| EXERCISE BRIEF |
Below are the records; copy out every line that holds the word "Also".

| PROVIDED MATERIAL |
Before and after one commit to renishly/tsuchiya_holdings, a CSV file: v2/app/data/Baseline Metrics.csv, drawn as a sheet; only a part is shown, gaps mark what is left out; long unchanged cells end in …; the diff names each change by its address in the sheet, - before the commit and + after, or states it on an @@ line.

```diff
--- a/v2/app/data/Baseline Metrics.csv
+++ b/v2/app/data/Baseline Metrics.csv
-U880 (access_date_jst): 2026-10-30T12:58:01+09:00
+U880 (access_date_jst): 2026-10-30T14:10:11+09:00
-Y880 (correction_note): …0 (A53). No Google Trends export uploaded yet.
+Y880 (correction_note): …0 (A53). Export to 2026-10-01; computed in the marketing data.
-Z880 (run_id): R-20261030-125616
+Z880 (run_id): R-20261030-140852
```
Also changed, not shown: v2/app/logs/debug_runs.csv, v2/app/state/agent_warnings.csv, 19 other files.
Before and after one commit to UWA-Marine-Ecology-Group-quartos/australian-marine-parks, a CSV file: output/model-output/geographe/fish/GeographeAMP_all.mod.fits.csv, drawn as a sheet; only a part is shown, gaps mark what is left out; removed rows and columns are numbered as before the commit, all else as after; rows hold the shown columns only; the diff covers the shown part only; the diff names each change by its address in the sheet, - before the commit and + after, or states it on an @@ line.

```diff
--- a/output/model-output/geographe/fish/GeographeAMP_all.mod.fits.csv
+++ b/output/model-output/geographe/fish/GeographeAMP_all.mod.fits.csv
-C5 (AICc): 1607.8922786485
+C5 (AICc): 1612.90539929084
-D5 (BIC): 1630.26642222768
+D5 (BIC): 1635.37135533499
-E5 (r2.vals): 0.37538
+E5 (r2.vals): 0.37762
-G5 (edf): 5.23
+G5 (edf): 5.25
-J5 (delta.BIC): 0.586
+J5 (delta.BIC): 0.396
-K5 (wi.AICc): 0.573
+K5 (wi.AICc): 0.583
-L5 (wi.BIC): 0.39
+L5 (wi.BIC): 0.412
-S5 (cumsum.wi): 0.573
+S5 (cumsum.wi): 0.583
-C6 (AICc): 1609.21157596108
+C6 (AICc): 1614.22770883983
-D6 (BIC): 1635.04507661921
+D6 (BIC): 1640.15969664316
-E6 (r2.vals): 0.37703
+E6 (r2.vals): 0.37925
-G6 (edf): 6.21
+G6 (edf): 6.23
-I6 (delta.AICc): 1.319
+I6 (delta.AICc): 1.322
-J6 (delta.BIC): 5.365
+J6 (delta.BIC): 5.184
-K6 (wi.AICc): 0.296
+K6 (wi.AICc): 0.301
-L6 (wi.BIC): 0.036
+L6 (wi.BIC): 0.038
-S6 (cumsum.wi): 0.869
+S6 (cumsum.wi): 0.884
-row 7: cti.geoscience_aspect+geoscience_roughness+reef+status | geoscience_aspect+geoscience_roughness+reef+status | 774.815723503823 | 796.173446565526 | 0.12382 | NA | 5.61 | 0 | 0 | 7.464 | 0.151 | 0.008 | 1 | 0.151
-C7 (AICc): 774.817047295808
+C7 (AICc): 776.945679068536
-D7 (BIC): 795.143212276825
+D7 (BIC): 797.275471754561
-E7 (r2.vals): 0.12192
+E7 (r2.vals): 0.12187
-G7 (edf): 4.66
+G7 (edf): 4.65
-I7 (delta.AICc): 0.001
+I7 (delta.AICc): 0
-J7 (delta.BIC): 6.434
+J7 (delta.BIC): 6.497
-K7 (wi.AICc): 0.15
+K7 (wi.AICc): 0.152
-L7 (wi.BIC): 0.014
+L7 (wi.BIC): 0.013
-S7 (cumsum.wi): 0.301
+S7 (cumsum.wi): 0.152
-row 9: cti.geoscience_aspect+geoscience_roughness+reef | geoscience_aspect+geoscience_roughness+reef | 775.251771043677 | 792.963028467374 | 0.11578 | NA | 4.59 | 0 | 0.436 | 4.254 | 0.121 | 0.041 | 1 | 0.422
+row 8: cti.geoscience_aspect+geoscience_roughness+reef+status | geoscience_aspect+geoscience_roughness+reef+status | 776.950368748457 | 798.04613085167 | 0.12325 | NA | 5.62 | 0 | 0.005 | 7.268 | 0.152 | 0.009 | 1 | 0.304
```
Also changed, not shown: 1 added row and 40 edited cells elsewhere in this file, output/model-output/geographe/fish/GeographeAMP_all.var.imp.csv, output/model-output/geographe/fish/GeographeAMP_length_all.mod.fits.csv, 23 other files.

| WRITTEN RESPONSE |
Also changed, not shown: v2/app/logs/debug_runs.csv, v2/app/state/agent_warnings.csv, 19 other files.
Also changed, not shown: 1 added row and 40 edited cells elsewhere in this file, output/model-output/geographe/fish/GeographeAMP_all.var.imp.csv, output/model-output/geographe/fish/GeographeAMP_length_all.mod.fits.csv, 23 other files.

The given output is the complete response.